President Donald Trump has condemned his former lawyer Michael Cohen amid US media reports that he secretly recorded Mr Trump discussing payments to former Playboy model Karen McDougal.
The tapes were reportedly discovered during an FBI raid on Mr Cohen’s property earlier this year in New York.
Mr Trump tweeted that such a raid was “almost unheard of”.
He added that a lawyer secretly recording a client was “totally unheard of and perhaps illegal”.
The president also insisted he had done nothing wrong.
Mr Cohen’s lawyer responded by saying that Mr Trump’s statement was “false”.
What is the tape said to reveal?
The New York Times reports that in the recording, Mr Trump and Mr Cohen discuss paying Ms McDougal, who says she had a 10-month affair with Mr Trump in 2006, a year after he married his current wife Melania.
The tape was reportedly made two months before the November 2016 election that saw Mr Trump become president.
In the lead-up to the vote, Ms McDougal sold her story to the National Enquirer magazine, which is owned by a personal friend of Mr Trump.
She says a $150,000 (£115,000) agreement gave the tabloid exclusive story rights and banned her from talking publicly about the alleged affair. But the Enquirer did not publish her story after paying for the rights.
Why is this an issue?
The Department of Justice is looking into alleged hush money paid to women who claim they had a relationship with Mr Trump.
It is suggested that such payments, if proved, would amount to an election expense.
Failing to declare election expenses is a crime.
Federal investigators have reportedly demanded the tabloid’s records on the McDougal payment.
In May, President Trump admitted that he had reimbursed Mr Cohen for a payment he made to another woman to hush up her claims of an affair.
Mr Trump had previously denied all knowledge of the $130,000 payment to porn actress Stormy Daniels as part of a non-disclosure agreement.
What does Cohen say about the tape?

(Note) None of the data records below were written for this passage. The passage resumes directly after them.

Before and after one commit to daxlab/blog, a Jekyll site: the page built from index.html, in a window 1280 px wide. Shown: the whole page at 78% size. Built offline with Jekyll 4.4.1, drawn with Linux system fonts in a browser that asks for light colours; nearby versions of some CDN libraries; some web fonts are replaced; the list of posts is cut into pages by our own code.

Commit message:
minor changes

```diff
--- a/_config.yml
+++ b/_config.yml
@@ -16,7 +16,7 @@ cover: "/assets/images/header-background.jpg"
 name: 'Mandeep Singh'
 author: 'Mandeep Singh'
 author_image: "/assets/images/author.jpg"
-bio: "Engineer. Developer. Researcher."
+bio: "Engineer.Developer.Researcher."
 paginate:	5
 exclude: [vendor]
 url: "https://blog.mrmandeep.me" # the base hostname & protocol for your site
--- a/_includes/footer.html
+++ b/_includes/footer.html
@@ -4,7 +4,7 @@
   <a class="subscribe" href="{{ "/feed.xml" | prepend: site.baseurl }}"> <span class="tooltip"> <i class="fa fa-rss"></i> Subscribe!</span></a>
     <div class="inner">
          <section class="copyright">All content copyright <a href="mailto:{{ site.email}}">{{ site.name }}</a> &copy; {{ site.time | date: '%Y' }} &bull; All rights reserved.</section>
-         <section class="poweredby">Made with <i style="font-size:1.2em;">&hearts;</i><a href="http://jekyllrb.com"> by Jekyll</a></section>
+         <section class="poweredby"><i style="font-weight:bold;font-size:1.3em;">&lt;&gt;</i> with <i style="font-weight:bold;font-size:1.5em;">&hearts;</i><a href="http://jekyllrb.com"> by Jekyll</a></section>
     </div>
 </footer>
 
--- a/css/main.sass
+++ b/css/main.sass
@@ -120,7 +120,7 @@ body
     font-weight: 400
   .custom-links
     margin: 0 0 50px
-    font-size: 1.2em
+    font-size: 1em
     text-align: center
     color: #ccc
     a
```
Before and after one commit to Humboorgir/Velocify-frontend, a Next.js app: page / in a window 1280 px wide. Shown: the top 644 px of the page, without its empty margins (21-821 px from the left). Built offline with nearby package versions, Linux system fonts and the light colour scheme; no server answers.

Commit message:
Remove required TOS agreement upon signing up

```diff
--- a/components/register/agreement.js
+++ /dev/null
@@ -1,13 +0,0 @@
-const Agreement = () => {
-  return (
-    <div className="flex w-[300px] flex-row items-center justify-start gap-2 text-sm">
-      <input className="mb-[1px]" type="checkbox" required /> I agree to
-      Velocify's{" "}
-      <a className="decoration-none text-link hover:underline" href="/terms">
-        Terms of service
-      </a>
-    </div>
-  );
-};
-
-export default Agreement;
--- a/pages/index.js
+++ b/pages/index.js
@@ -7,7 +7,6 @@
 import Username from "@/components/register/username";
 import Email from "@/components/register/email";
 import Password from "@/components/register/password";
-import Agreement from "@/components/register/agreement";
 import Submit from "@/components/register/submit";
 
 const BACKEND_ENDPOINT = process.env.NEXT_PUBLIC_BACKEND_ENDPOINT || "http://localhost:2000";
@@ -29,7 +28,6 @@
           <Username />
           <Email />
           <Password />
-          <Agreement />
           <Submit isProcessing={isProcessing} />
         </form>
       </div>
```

Mr Cohen, who has not been charged with any crime, is reportedly under investigation for possible bank and tax fraud, as well as potential violation of election law.
He has declined to comment publicly on the tape story.
But his lawyer, Lanny Davis, said in a brief statement on Friday that he was “sensitive” to the ongoing investigation before adding: “Suffice it to say that when the recording is heard, it will not hurt Mr Cohen.
“Any attempt at spin cannot change what is on the tape.”
On Saturday Mr Davis responded to Mr Trump’s tweet by criticising the president and his lawyer, Rudy Giuliani.
Mr Cohen once famously vowed he would “take a bullet” for Mr Trump, but he told ABC News earlier this month that his loyalty to his family and country came before his old boss.
His comments stoked speculation that he might co-operate with investigators against Mr Trump, although there has been no confirmation so far that he has done so.
What do Trump’s people say?
Mr Trump and his aides have consistently denied he had an affair with Ms McDougal, or had any knowledge of any payment to her.
The New York Times reports that Mr Giuliani, Mr Trump’s personal lawyer, has confirmed that his client discussed payments to Ms McDougal with Mr Cohen as per the recording – but that ultimately no such payment was made.
According to the newspaper, Mr Giuliani said the recording was less than two minutes long and that Mr Trump did not know he was being recorded.
It also reports that Mr Giuliani said there was no indication on the tape that Mr Trump knew before the conversation about the payment by the National Enquirer’s parent company, American Media Inc, to Ms McDougal.
“In the big scheme of things, it’s powerful exculpatory evidence,” the Times quotes him as saying.
Is secret recording allowed?
New York state law allows one party to a conversation to tape it without the other knowing.
The New York Times reports that Mr Cohen, while working on behalf of Mr Trump, frequently taped conversations with journalists, other lawyers and business opponents of his client.
It goes on to say that Mr Trump himself also has a history of recording phone calls and conversations.
The ethics of whether lawyers should make such recordings, their legality notwithstanding, is an issue dividing the US legal profession.